      If you are looking for specific dating and establishing value, what you are asking for is an appraisal. I do not give appraisals and instead, refer you to wicker restoration expert, author and appraiser, Richard Saunders who is listed on my Furniture Repair Directory™ in the Wicker category.

      Thanks for asking, glad I could help!

  2. Dear Cathryn,
    I own a rocker that looks exactly like the American flag themed rocker you have pictured in your blog. It has a sticker on the bottom that says PASS 0013. Can you tell me anything about it? Thank you
    Jenny Dean

    1. Hi Jenny,

      How lucky are you to have such a rare Victorian antique wicker piece! I don’t know what the PASS 0013 refers to and can’t tell you much more about the piece other than what my guest blogger, Richard Saunders said in his article. He’d be happy to give you an appraisal on your wicker flag motif rocker though, just contact him using the link here Saunders Wicker–National Furniture Repair Directory™. Be sure to read my article on Caring for Your Wicker Furniture.

  3. Cathryn,
    I was stumbling around on the internet last night and landed in your wicker blog at I subscribed immediately. Your “WEDNESDAY WICKER WISDOM- Motif Wicker” was well done and very interesting. I believe it was thru a comment on the Chair Caning Forum that you recommended the value to wicker repair of Richard Sanders’ books. During December 2015, I obtained several of his works. It was during those negotiations. I requested that Mr. Sanders offer some technical/detailed comments on a project I was about to work on. He graciously declined. He felt a personal inspection would be required, and he stated he had been out of the wicker renovation for sometime. He referred me to the Wicker Woman whom he felt might be more accustomed to replying via e-mail without a personal inspection and perhaps more up-to-date on the details and techniques of my project.

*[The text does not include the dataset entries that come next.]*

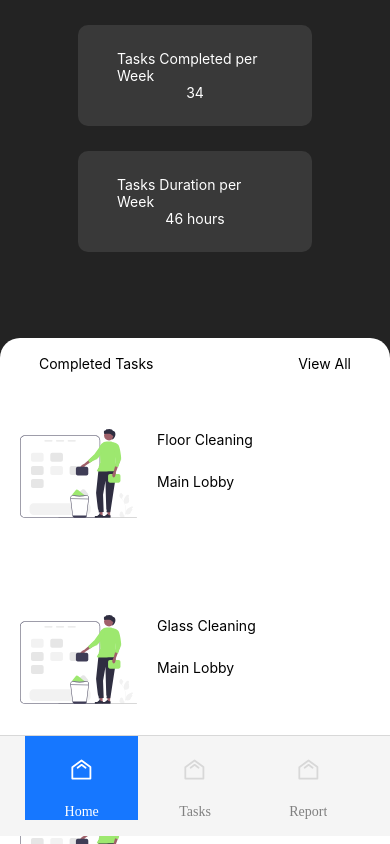
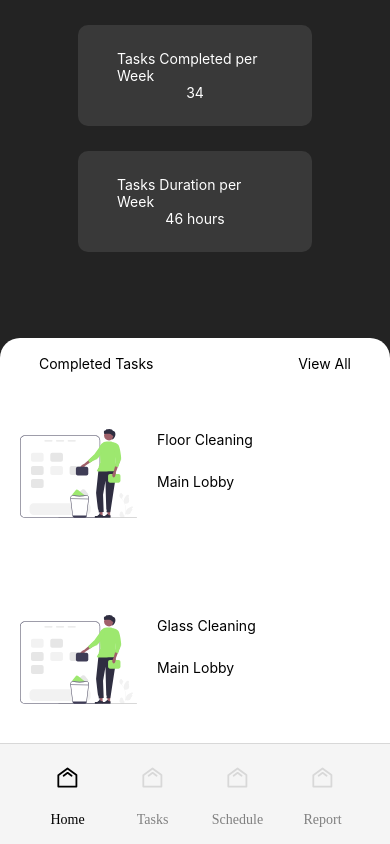
Before and after one commit to khantsithu1998/CleaningMobileApp, a React Native app: screen /Schedule in a window 390 px wide. Built offline with nearby package versions, Linux system fonts and the light colour scheme.

Commit message:
style tab bar items

```diff
--- a/assets/icons/HomeFocused.js
+++ b/assets/icons/HomeFocused.js
@@ -24,7 +24,7 @@ const HomeFocused = (props) => (
           <G
             id="\u7F16\u7EC4-10"
             transform="translate(14.400000, 11.700000)"
-            stroke="#FFFFFF"
+            stroke="#000"
             strokeLinecap="round"
             strokeLinejoin="round"
             strokeWidth={6}
--- /dev/null
+++ b/src/navigation/stack/ScheduleStackNavigator.tsx
@@ -0,0 +1,67 @@
+import React, { useContext } from 'react';
+import { Easing } from 'react-native';
+import {
+  createStackNavigator,
+  CardStyleInterpolators,
+  StackNavigationOptions,
+} from '@react-navigation/stack';
+import {
+  widthPercentageToDP as wp,
+  heightPercentageToDP as hp,
+} from 'react-native-responsive-screen';
+import { palette } from 'utils/theme/colors';
+import ScheduleScreen from 'src/screens/schedule/ScheduleScreen';
+
+const Stack = createStackNavigator();
+
+const config = {
+  animation: 'timing',
+  config: {
+    duration: 200,
+    easing: Easing.linear,
+  },
+} as const;
+
+const SchduleStackNavigator = () => {
+
+//   const headerTitle = useAtomValue(headerTitleAtom)
+
+  const headerOption : StackNavigationOptions = {
+    // title: headerTitle,
+    headerStyle: {
+      backgroundColor: palette.primary,
+    },
+    headerTintColor: '#fff',
+    headerTitleStyle: {
+      fontFamily: 'Poppins-Medium',
+      fontSize: hp(2),
+    },
+    headerTitleAlign: 'center',
+  };
+
+  return (
+    <Stack.Navigator
+      screenOptions={{
+        gestureDirection: 'horizontal',
+        gestureEnabled: true,
+        headerBackTitleVisible: false,
+        cardStyleInterpolator: CardStyleInterpolators.forHorizontalIOS,
+        transitionSpec: {
+          open: config,
+          close: config,
+        },
+      }}>
+      <Stack.Screen
+        name="Schedule"
+        component={ScheduleScreen}
+        options={{ headerShown: false }}
+      />
+
+      <Stack.Group screenOptions={{ presentation: 'transparentModal', headerShown: false }} >
+
+      </Stack.Group>
+    </Stack.Navigator>
+  );
+};
+
+export default SchduleStackNavigator;
--- a/src/navigation/tab/HomeTabNavigator.tsx
+++ b/src/navigation/tab/HomeTabNavigator.tsx
@@ -19,6 +19,7 @@ import TasksStackNavigator from '../stack/TasksStackNavigator';
 import HomeFocused from 'assets/icons/HomeFocused';
 import Home from 'assets/icons/Home';
 import ReportStackNavigator from '../stack/ReportStackNavigator';
+import SchduleStackNavigator from '../stack/ScheduleStackNavigator';
 
 const Stacks: string[] = [
 
@@ -33,10 +34,10 @@ const HomeTabNavigator = () => {
         headerShown: false,
         tabBarLabelPosition: 'below-icon',
         tabBarLabelStyle: styles.tabLabel,
-        tabBarActiveTintColor: '#fff',
+        tabBarActiveTintColor: '#000',
         tabBarInactiveTintColor: 'gray',
-        tabBarActiveBackgroundColor: palette.primary,
-        tabBarItemStyle: styles.tab,
+        // tabBarActiveBackgroundColor: palette.primary,
+        tabBarItemStyle: styles.tabItem,
         tabBarHideOnKeyboard: true,
         unmountOnBlur: true,
         tabBarIcon: ({ focused }) => {
@@ -47,6 +48,10 @@ const HomeTabNavigator = () => {
               else iconName = <Home />;
               break;
             case 'TasksStack':
+              if (focused) iconName = <HomeFocused />;
+              else iconName = <Home />;
+              break;
+            case 'ScheduleStack':
               if (focused) iconName = <HomeFocused />;
               else iconName = <Home />;
               break;
@@ -66,12 +71,8 @@ const HomeTabNavigator = () => {
           }
           return {
             backgroundColor: '#F5F5F5',
-            position: 'absolute',
-            // bottom: Platform.OS === 'android' ? hp(1) : iOSBottomSpacingHeight,
-
-            bottom: hp(1),
             elevation: 0.7,
-            height: hp(12),
+            height : hp(12),
             paddingHorizontal: hp(3),
           };
         })(route),
@@ -89,6 +90,12 @@ const HomeTabNavigator = () => {
       />
 
       <Tab.Screen
+        name="ScheduleStack"
+        component={SchduleStackNavigator}
+        options={{ title: "Schedule" }}
+      />
+
+      <Tab.Screen
         name="ReportStack"
         component={ReportStackNavigator}
         options={{ title: "Report" }}
--- a/src/navigation/tab/Style.tsx
+++ b/src/navigation/tab/Style.tsx
@@ -7,10 +7,8 @@ import {
 
 const styles = StyleSheet.create({
 
-  tab: {
+  tabItem: {
     flexDirection: 'column',
-    // alignItems: 'center',
-    // justifyContent: 'center',
     height: hp(10),
   },
   tabLabel: {
--- a/src/screens/report/ReportScreen.tsx
+++ b/src/screens/report/ReportScreen.tsx
@@ -1,9 +1,9 @@
 import { Text, View } from "react-native"
 
-const HomeScreen = () => {
+const ReportScreen = () => {
     return <View style={{ backgroundColor : "#ff0000"}}>
 
     </View>
 }
 
-export default HomeScreen
+export default ReportScreen
--- /dev/null
+++ b/src/screens/schedule/ScheduleScreen.tsx
@@ -0,0 +1,7 @@
+import { Text } from "react-native"
+
+const ScheduleScreen = () => {
+    return <Text></Text>
+}
+
+export default ScheduleScreen
```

    As you will recall, I initially contacted you in December 2015 concerning the repaIr of a wicker child’s rocker and sent pictures and detail sketches in January 2016. I so hope you can respond to my cry for help with this project.

    Thank you for promoting our craft and sharing your experience and knowledge with all.

    1. Hi Tom,

      So sorry I didn’t get back to you sooner on this comment and answer your emails, but my personal life and family responsibilities took precedence over my blogging for the last several months.

      In response to your question about wrapping wicker frames, legs, arms and such, I am in the process of filming a video to show how it’s done. I will keep you and my other readers “in the loop” as it progresses and when it’s finally able to be seen.

      Thanks so much for subscribing to the blog and expect some major changes in topics and overall look and feel to it coming soon!

      P.S. Thanks also for hanging in there and being so patient with me, too! I appreciate all my new followers and of course, the ones that have been with me for the last 12 years since I started the blog! Be sure to look through the Archives (over in the right sidebar), for some juicy and “evergreen” posts on chair caning, wicker repair and basketry.

  4. Cathryn, You always have new and interesting things to see and learn. You are quite a lady!
    Those samples of wicker art are amazing. Thank you for sharing the beauty.

    1. Thank you Adrienne, so happy you are enjoying the blog post with Richard Saunders, thanks for being a subscriber too.

      Your website URL didn’t come across properly, so here it is again. I want to make sure folks can click on your link and visit your site, too.

      And here’s your link to your listing on the Furniture Repair Directory in the Chair Caning category also.

Leave a Comment

Your email address will not be published. Required fields are marked *

Scroll to Top